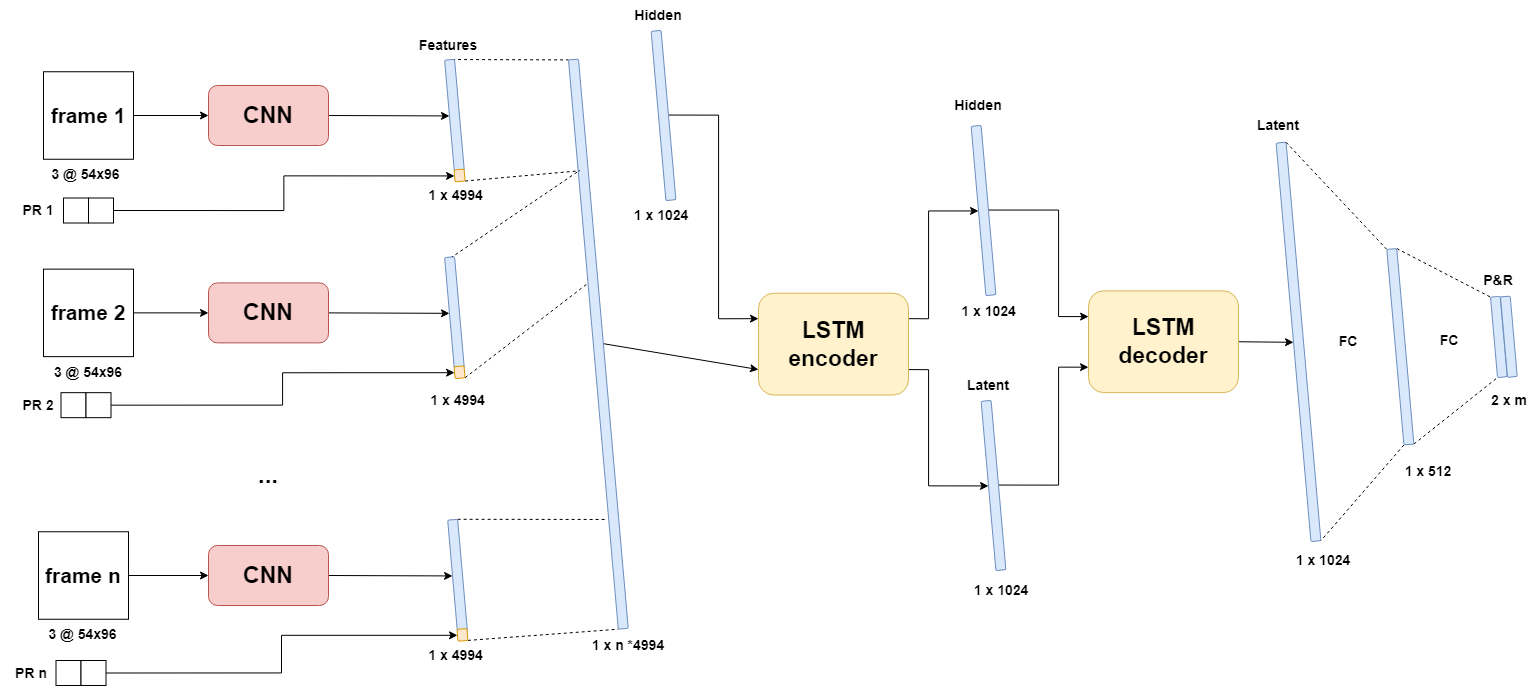
Above: docs/Images/architectures/CNN_LSTM_img-PR.drawio.png in lancedw/3D-state-prediction-for-surface-vessels-using-IMU-data-and-images (draw.io), before the change. Source tidied: cells renumbered, new cells last; positions are measured from the earlier drawing's top-left corner, leaving out a move shared by most shapes.
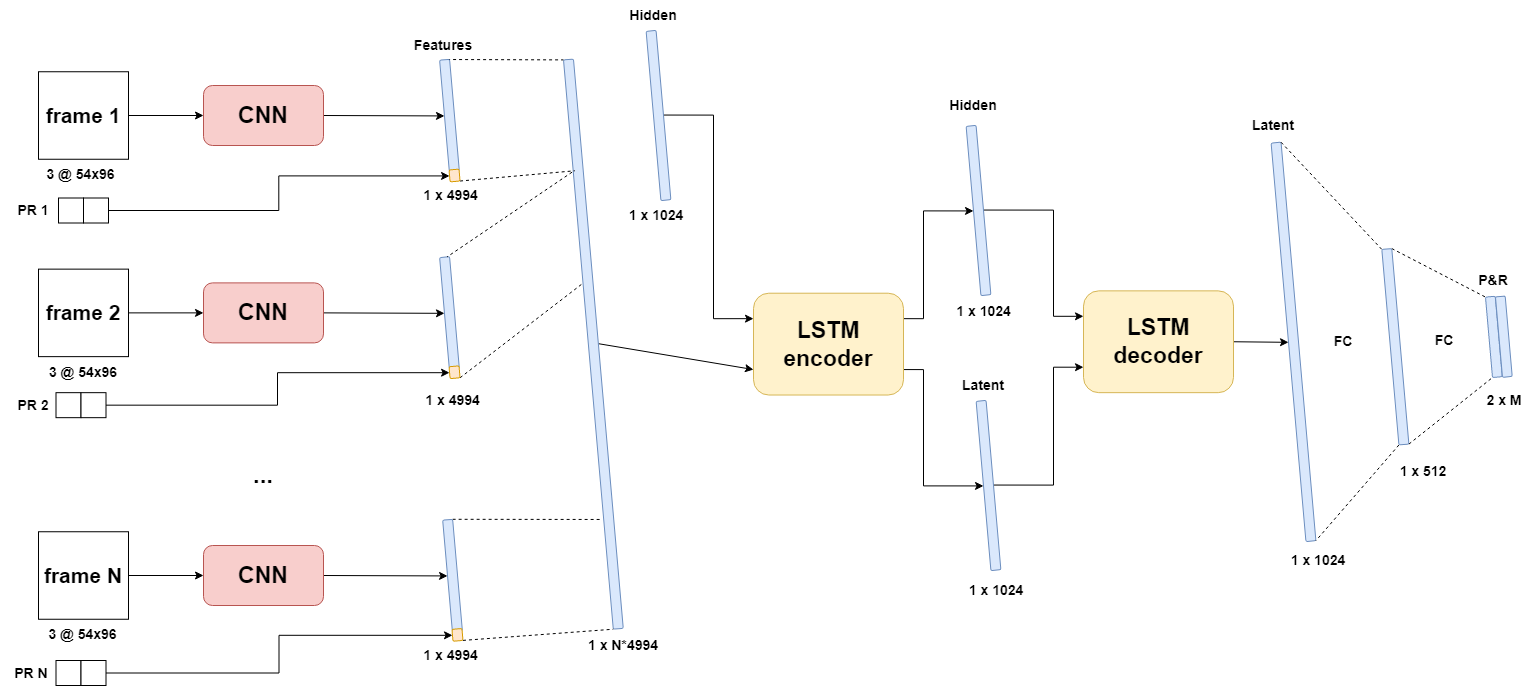
The same file after the commit.

The edit, as a diff of the source:
```diff
@@ -47,13 +47,13 @@
     <mxCell id="16" value="&lt;span style=&quot;font-size: 14px;&quot;&gt;&lt;font style=&quot;font-size: 14px;&quot;&gt;P&amp;amp;R&lt;/font&gt;&lt;/span&gt;" style="text;html=1;strokeColor=none;fillColor=none;align=center;verticalAlign=middle;whiteSpace=wrap;rounded=0;fontStyle=1;fontSize=14;" parent="1" vertex="1">
       <mxGeometry x="1468.4" y="265" width="60" height="30" as="geometry" />
     </mxCell>
-    <mxCell id="17" value="&lt;span style=&quot;font-size: 14px;&quot;&gt;&lt;font style=&quot;font-size: 14px;&quot;&gt;2 x m&lt;/font&gt;&lt;/span&gt;" style="text;html=1;strokeColor=none;fillColor=none;align=center;verticalAlign=middle;whiteSpace=wrap;rounded=0;fontStyle=1;fontSize=14;" parent="1" vertex="1">
+    <mxCell id="17" value="&lt;span style=&quot;font-size: 14px;&quot;&gt;&lt;font style=&quot;font-size: 14px;&quot;&gt;2 x M&lt;/font&gt;&lt;/span&gt;" style="text;html=1;strokeColor=none;fillColor=none;align=center;verticalAlign=middle;whiteSpace=wrap;rounded=0;fontStyle=1;fontSize=14;" parent="1" vertex="1">
       <mxGeometry x="1478.7" y="385" width="60" height="30" as="geometry" />
     </mxCell>
     <mxCell id="18" value="Features" style="text;html=1;strokeColor=none;fillColor=none;align=center;verticalAlign=middle;whiteSpace=wrap;rounded=0;fontStyle=1;fontSize=14;" parent="1" vertex="1">
       <mxGeometry x="418" y="30" width="60" height="30" as="geometry" />
     </mxCell>
-    <mxCell id="19" value="&lt;font style=&quot;font-size: 14px;&quot;&gt;1 x n *4994&lt;/font&gt;" style="text;html=1;strokeColor=none;fillColor=none;align=center;verticalAlign=middle;whiteSpace=wrap;rounded=0;fontStyle=1;fontSize=14;" parent="1" vertex="1">
+    <mxCell id="19" value="&lt;font style=&quot;font-size: 14px;&quot;&gt;1 x N*4994&lt;/font&gt;" style="text;html=1;strokeColor=none;fillColor=none;align=center;verticalAlign=middle;whiteSpace=wrap;rounded=0;fontStyle=1;fontSize=14;" parent="1" vertex="1">
       <mxGeometry x="588" y="630" width="80" height="30" as="geometry" />
     </mxCell>
     <mxCell id="20" style="edgeStyle=none;shape=connector;rounded=0;jettySize=auto;html=1;exitX=1;exitY=0.5;exitDx=0;exitDy=0;entryX=0.5;entryY=1;entryDx=0;entryDy=0;labelBackgroundColor=default;fontFamily=Helvetica;fontSize=14;fontColor=default;endArrow=classic;endFill=1;strokeColor=default;fontStyle=1;" parent="1" edge="1" source="21" target="29">
@@ -170,8 +170,8 @@
     <mxCell id="50" style="edgeStyle=orthogonalEdgeStyle;shape=connector;rounded=0;jettySize=auto;html=1;exitX=1;exitY=0.5;exitDx=0;exitDy=0;entryX=0;entryY=0.5;entryDx=0;entryDy=0;labelBackgroundColor=default;fontFamily=Helvetica;fontSize=14;fontColor=default;endArrow=classic;endFill=1;strokeColor=default;fontStyle=1;" parent="1" edge="1" source="51" target="25">
       <mxGeometry relative="1" as="geometry" />
     </mxCell>
-    <mxCell id="51" value="frame n" style="rounded=0;whiteSpace=wrap;html=1;fontFamily=Helvetica;fontSize=21;fontColor=default;fontStyle=1;" parent="1" vertex="1">
-      <mxGeometry x="38" y="531.2" width="90" height="87.5" as="geometry" />
+    <mxCell id="51" value="frame N" style="rounded=0;whiteSpace=wrap;html=1;fontFamily=Helvetica;fontSize=21;fontColor=default;fontStyle=1;" parent="1" vertex="1">
+      <mxGeometry x="43" y="531.2" width="90" height="87.5" as="geometry" />
     </mxCell>
     <mxCell id="52" style="edgeStyle=orthogonalEdgeStyle;shape=connector;rounded=0;jettySize=auto;html=1;exitX=0.5;exitY=0;exitDx=0;exitDy=0;entryX=0;entryY=0.75;entryDx=0;entryDy=0;labelBackgroundColor=default;fontFamily=Helvetica;fontSize=14;fontColor=default;endArrow=classic;endFill=1;strokeColor=default;fontStyle=1;" parent="1" edge="1" source="53" target="41">
       <mxGeometry relative="1" as="geometry">
@@ -188,7 +188,7 @@
       <mxGeometry x="43" y="158.8" width="85" height="31.2" as="geometry" />
     </mxCell>
     <mxCell id="55" value="&lt;font style=&quot;font-size: 14px;&quot;&gt;3 @ 54x96&lt;/font&gt;" style="text;html=1;strokeColor=none;fillColor=none;align=center;verticalAlign=middle;whiteSpace=wrap;rounded=0;fontStyle=1;fontSize=14;" parent="1" vertex="1">
-      <mxGeometry x="35.5" y="618.8" width="92.5" height="31.2" as="geometry" />
+      <mxGeometry x="40.5" y="618.8" width="92.5" height="31.2" as="geometry" />
     </mxCell>
     <mxCell id="56" value="&lt;font style=&quot;font-size: 14px;&quot;&gt;3 @ 54x96&lt;/font&gt;" style="text;html=1;strokeColor=none;fillColor=none;align=center;verticalAlign=middle;whiteSpace=wrap;rounded=0;fontStyle=1;fontSize=14;" parent="1" vertex="1">
       <mxGeometry x="43" y="356.1" width="90" height="31.2" as="geometry" />
@@ -233,13 +233,13 @@
       <mxGeometry x="88" y="197.5" width="25" height="25" as="geometry" />
     </mxCell>
     <mxCell id="70" style="rounded=0;whiteSpace=wrap;html=1;" parent="1" vertex="1">
-      <mxGeometry x="55.5" y="660" width="25" height="25" as="geometry" />
+      <mxGeometry x="60.5" y="660" width="25" height="25" as="geometry" />
     </mxCell>
     <mxCell id="71" style="edgeStyle=orthogonalEdgeStyle;rounded=0;jettySize=auto;html=1;exitX=1;exitY=0.5;exitDx=0;exitDy=0;entryX=0.5;entryY=1;entryDx=0;entryDy=0;" parent="1" edge="1" source="72" target="78">
       <mxGeometry relative="1" as="geometry" />
     </mxCell>
     <mxCell id="72" style="rounded=0;whiteSpace=wrap;html=1;" parent="1" vertex="1">
-      <mxGeometry x="80.5" y="660" width="25" height="25" as="geometry" />
+      <mxGeometry x="85.5" y="660" width="25" height="25" as="geometry" />
     </mxCell>
     <mxCell id="73" style="rounded=0;whiteSpace=wrap;html=1;" parent="1" vertex="1">
       <mxGeometry x="60.5" y="392.2" width="25" height="25" as="geometry" />
@@ -262,8 +262,8 @@
     <mxCell id="79" value="&lt;b&gt;&lt;font style=&quot;font-size: 14px;&quot;&gt;PR 1&lt;/font&gt;&lt;/b&gt;" style="text;html=1;strokeColor=none;fillColor=none;align=center;verticalAlign=middle;whiteSpace=wrap;rounded=0;" parent="1" vertex="1">
       <mxGeometry x="8" y="195" width="60" height="30" as="geometry" />
     </mxCell>
-    <mxCell id="80" value="&lt;b&gt;&lt;font style=&quot;font-size: 14px;&quot;&gt;PR n&lt;/font&gt;&lt;/b&gt;" style="text;html=1;strokeColor=none;fillColor=none;align=center;verticalAlign=middle;whiteSpace=wrap;rounded=0;" parent="1" vertex="1">
-      <mxGeometry x="0.5" y="657.5" width="60" height="30" as="geometry" />
+    <mxCell id="80" value="&lt;b&gt;&lt;font style=&quot;font-size: 14px;&quot;&gt;PR N&lt;/font&gt;&lt;/b&gt;" style="text;html=1;strokeColor=none;fillColor=none;align=center;verticalAlign=middle;whiteSpace=wrap;rounded=0;" parent="1" vertex="1">
+      <mxGeometry x="5.5" y="657.5" width="60" height="30" as="geometry" />
     </mxCell>
     <mxCell id="81" value="&lt;b&gt;&lt;font style=&quot;font-size: 14px;&quot;&gt;PR 2&lt;/font&gt;&lt;/b&gt;" style="text;html=1;strokeColor=none;fillColor=none;align=center;verticalAlign=middle;whiteSpace=wrap;rounded=0;" parent="1" vertex="1">
       <mxGeometry x="8" y="390" width="60" height="30" as="geometry" />
```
———
- _EXERCISE INSTRUCTIONS_
Across the records above, show each line containing the word "frame".

- _TASK RESPONSE_
-    <mxCell id="51" value="frame n" style="rounded=0;whiteSpace=wrap;html=1;fontFamily=Helvetica;fontSize=21;fontColor=default;fontStyle=1;" parent="1" vertex="1">
+    <mxCell id="51" value="frame N" style="rounded=0;whiteSpace=wrap;html=1;fontFamily=Helvetica;fontSize=21;fontColor=default;fontStyle=1;" parent="1" vertex="1">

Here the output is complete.